“Privacy for the individual. Transparency for corporations.”
The world was taken to the brink of reckoning when military whistleblower Bradley Manning leaked hundreds of confidential files, exposing illegal military activity in Afghanistan. It was this single most electrifying act that put the world renowned website WikiLeaks on the map forever.
Julian Assange, a former hacker, conceived of a site that would offer the free exchange of information, including secrets of the wealthy and, in many cases, the dangerous. Along with Daniel Berg he invented the website meant as “a refuge for whistleblowers and investigative journalists”.
After an eruption of government pushback and personal ego, WikiLeaks and its eccentric founder were put out to pasture leaving in its wake the most important conversation of these socio-political times.
What are our responsibilities and/or our rights concerning the exposure of information?
Directed by Bill Condon (Dreamgirls), the birth and death story of WikiLeaks is given an overview in “The Fifth Estate”. Stars Benedict Cumberbatch (Julian Assange) and Daniel Brühl (Daniel Berg) reenact moments of the Assange/Berg relationship that eventually became an international phenomenon.
The problem is: the questions concerning information remain relevant. WikiLeaks and Julian Assange do not. Even the events surrounding Bradley Manning and his personal and civil crisis have been deflated by news coverage and time.
How does “The Fifth Estate” fit into the global conversation about information trafficking?
What we learn from the film is minimal. We get a controlled view of how WikiLeaks became a massive monkey wrench in the secret operations of billion dollar corporations, including governments. We are reminded of the times in which we live, a time when information is exposed, policed, privatized, and exposed again.
The most significant contribution of the film is reminding us that whistleblowers are nothing new. The revolution against secrecy is generational, each generation against a greater wall and the whistleblower is key in bringing it down.
They are the fire behind freedom of speech, the conflagration surrounding secrecy, and the ignition fueling the cultural conversation that is sure to blaze on eternally.
What “The Fifth Estate” lacks is urgency and relevance. It is difficult to tell a story about WikiLeaks without making Assange the central character, yet this movie attempts to make Berg the main attraction thus deflating its earnestness. But even still, Assange himself is not interesting as he hides under Ecuadorian asylum.

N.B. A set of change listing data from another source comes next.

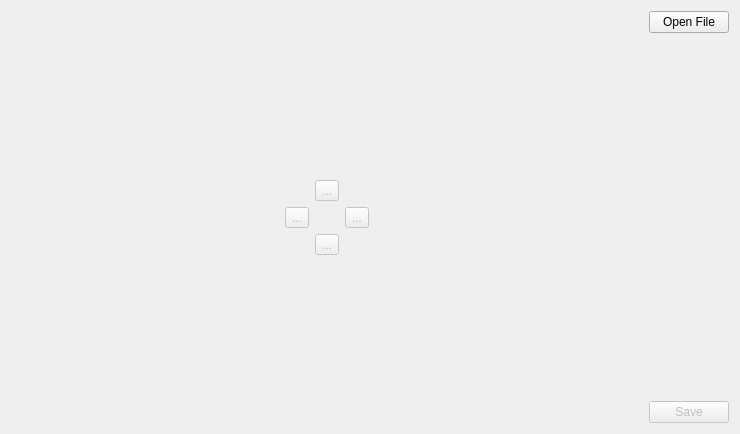
Qt form src/ICreateMapFineTune.ui (ntruchsess/QLandkarteGT) before a commit.
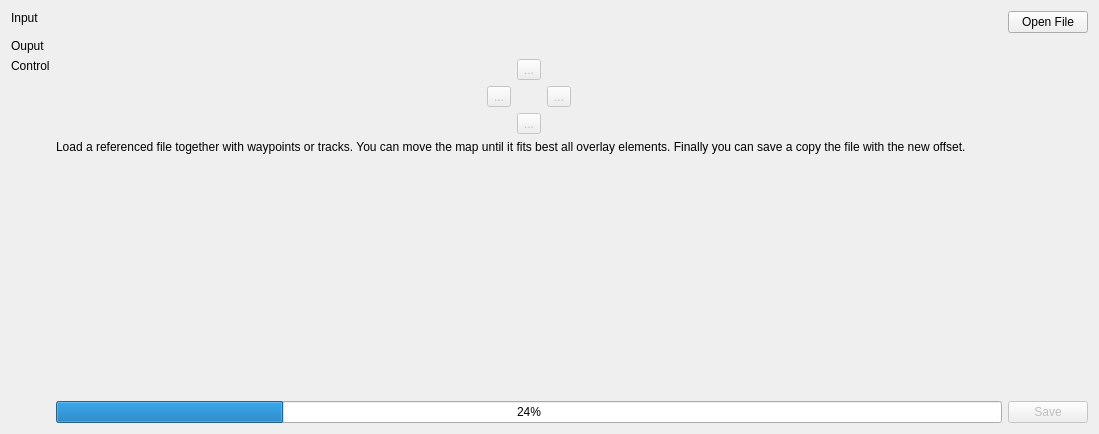
The same form after that commit.

Commit message: more fine tuning offset stuff

What changed in the file:
```diff
--- a/src/ICreateMapFineTune.ui
+++ b/src/ICreateMapFineTune.ui
@@ -6,38 +6,82 @@
    <rect>
     <x>0</x>
     <y>0</y>
-    <width>740</width>
+    <width>1099</width>
     <height>434</height>
    </rect>
   </property>
   <property name="windowTitle">
    <string>Form</string>
   </property>
-  <layout class="QHBoxLayout" name="horizontalLayout">
-   <item>
-    <spacer name="horizontalSpacer">
-     <property name="orientation">
-      <enum>Qt::Horizontal</enum>
+  <layout class="QGridLayout" name="gridLayout_2">
+   <item row="0" column="0">
+    <widget class="QLabel" name="label">
+     <property name="text">
+      <string>Input</string>
      </property>
-     <property name="sizeHint" stdset="0">
-      <size>
-       <width>261</width>
-       <height>20</height>
-      </size>
+     <property name="alignment">
+      <set>Qt::AlignLeading|Qt::AlignLeft|Qt::AlignTop</set>
      </property>
-    </spacer>
+    </widget>
    </item>
-   <item>
-    <layout class="QVBoxLayout" name="verticalLayout_2">
+   <item row="0" column="1">
+    <widget class="QLabel" name="labelInfile">
+     <property name="text">
+      <string/>
+     </property>
+     <property name="alignment">
+      <set>Qt::AlignLeading|Qt::AlignLeft|Qt::AlignTop</set>
+     </property>
+    </widget>
+   </item>
+   <item row="0" column="2">
+    <widget class="QPushButton" name="pushOpenFile">
+     <property name="text">
+      <string>Open File</string>
+     </property>
+    </widget>
+   </item>
+   <item row="1" column="0">
+    <widget class="QLabel" name="label_2">
+     <property name="text">
+      <string>Ouput</string>
+     </property>
+     <property name="alignment">
+      <set>Qt::AlignLeading|Qt::AlignLeft|Qt::AlignTop</set>
+     </property>
+    </widget>
+   </item>
+   <item row="1" column="1">
+    <widget class="QLabel" name="labelOutfile">
+     <property name="text">
+      <string/>
+     </property>
+     <property name="alignment">
+      <set>Qt::AlignLeading|Qt::AlignLeft|Qt::AlignTop</set>
+     </property>
+    </widget>
+   </item>
+   <item row="3" column="0">
+    <widget class="QLabel" name="label_6">
+     <property name="text">
+      <string>Control</string>
+     </property>
+     <property name="alignment">
+      <set>Qt::AlignLeading|Qt::AlignLeft|Qt::AlignTop</set>
+     </property>
+    </widget>
+   </item>
+   <item row="3" column="1">
+    <layout class="QHBoxLayout" name="horizontalLayout">
      <item>
-      <spacer name="verticalSpacer_2">
+      <spacer name="horizontalSpacer">
        <property name="orientation">
-        <enum>Qt::Vertical</enum>
+        <enum>Qt::Horizontal</enum>
        </property>
        <property name="sizeHint" stdset="0">
         <size>
-         <width>20</width>
-         <height>40</height>
+         <width>40</width>
+         <height>20</height>
         </size>
        </property>
       </spacer>
@@ -87,66 +131,62 @@
       </layout>
      </item>
      <item>
-      <spacer name="verticalSpacer_3">
+      <spacer name="horizontalSpacer_2">
        <property name="orientation">
-        <enum>Qt::Vertical</enum>
+        <enum>Qt::Horizontal</enum>
        </property>
        <property name="sizeHint" stdset="0">
         <size>
-         <width>20</width>
-         <height>40</height>
+         <width>40</width>
+         <height>20</height>
         </size>
        </property>
       </spacer>
      </item>
     </layout>
    </item>
-   <item>
-    <spacer name="horizontalSpacer_2">
+   <item row="6" column="2">
+    <widget class="QPushButton" name="pushSave">
+     <property name="enabled">
+      <bool>false</bool>
+     </property>
+     <property name="text">
+      <string>Save</string>
+     </property>
+    </widget>
+   </item>
+   <item row="5" column="2">
+    <spacer name="verticalSpacer">
      <property name="orientation">
-      <enum>Qt::Horizontal</enum>
+      <enum>Qt::Vertical</enum>
      </property>
      <property name="sizeHint" stdset="0">
       <size>
-       <width>261</width>
-       <height>20</height>
+       <width>20</width>
+       <height>40</height>
       </size>
      </property>
     </spacer>
    </item>
-   <item>
-    <layout class="QVBoxLayout" name="verticalLayout">
-     <item>
-      <widget class="QPushButton" name="pushOpenFile">
-       <property name="text">
-        <string>Open File</string>
-       </property>
-      </widget>
-     </item>
-     <item>
-      <spacer name="verticalSpacer">
-       <property name="orientation">
-        <enum>Qt::Vertical</enum>
-       </property>
-       <property name="sizeHint" stdset="0">
-        <size>
-         <width>20</width>
-         <height>40</height>
-        </size>
-       </property>
-      </spacer>
-     </item>
-     <item>
-      <widget class="QPushButton" name="pushSave">
-       <property name="enabled">
-        <bool>false</bool>
-       </property>
-       <property name="text">
-        <string>Save</string>
-       </property>
-      </widget>
-     </item>
-    </layout>
+   <item row="4" column="1">
+    <widget class="QLabel" name="label_5">
+     <property name="text">
+      <string>Load a referenced file together with waypoints or tracks. You can move the map until it fits best all overlay elements. Finally you can save a copy the file with the new offset.</string>
+     </property>
+     <property name="alignment">
+      <set>Qt::AlignLeading|Qt::AlignLeft|Qt::AlignTop</set>
+     </property>
+     <property name="wordWrap">
+      <bool>true</bool>
+     </property>
+    </widget>
+   </item>
+   <item row="6" column="1">
+    <widget class="QProgressBar" name="progressBar">
+     <property name="value">
+      <number>24</number>
+     </property>
+    </widget>
    </item>
   </layout>
  </widget>
```
The commit also changes 6 other files.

He only becomes news with an arrest, the baring of some truth regarding sexual misconduct allegations, and extradition to Sweden. This movie tackles none of that. Right now, Assange is little more than a forgotten instrument in the current climate around information trafficking.
Furthermore, “The Fifth Estate” represents how the inferno of our most important societal discussion is extinguished and reduced to mere entertainment.
But let me be fair, We Steal Secret lingers on the consciousness of all who saw it. Alex Gibney, an Oscar winning documentarian, chronicles the rise and fall of WikiLeaks, the ascent and decline of Assange and his ego, and more importantly the identity catastrophe suffered by Bradley Manning which informed the choices leading up to the whistleblower incident.
The view of the overarching issue is complete and inclusive. “The Fifth Estate” is unable to make that claim. It tries to be poignant and revealing, but can’t because it tells an old story and refrains from bringing freshness to it.
Berg as the central character drives a narrative about a man caught between two loves – the love of a woman and the love of greatness, personified by Assange. But the question becomes whether or not Berg’s love matters. Is this what viewers care about?
Because the answer is overwhelmingly ‘no’ “The Fifth Estate” runs out of steam pretty early on. Despite Brühl’s exceptional performance and some of the stylistic choices meant to invigorate the narrative, this movie miscarries its attempt.
If you are interested in the story behind WikiLeaks and Julian Assange, see We Steal Secrets. This film only serves those who crush on Daniel Brühl like I do.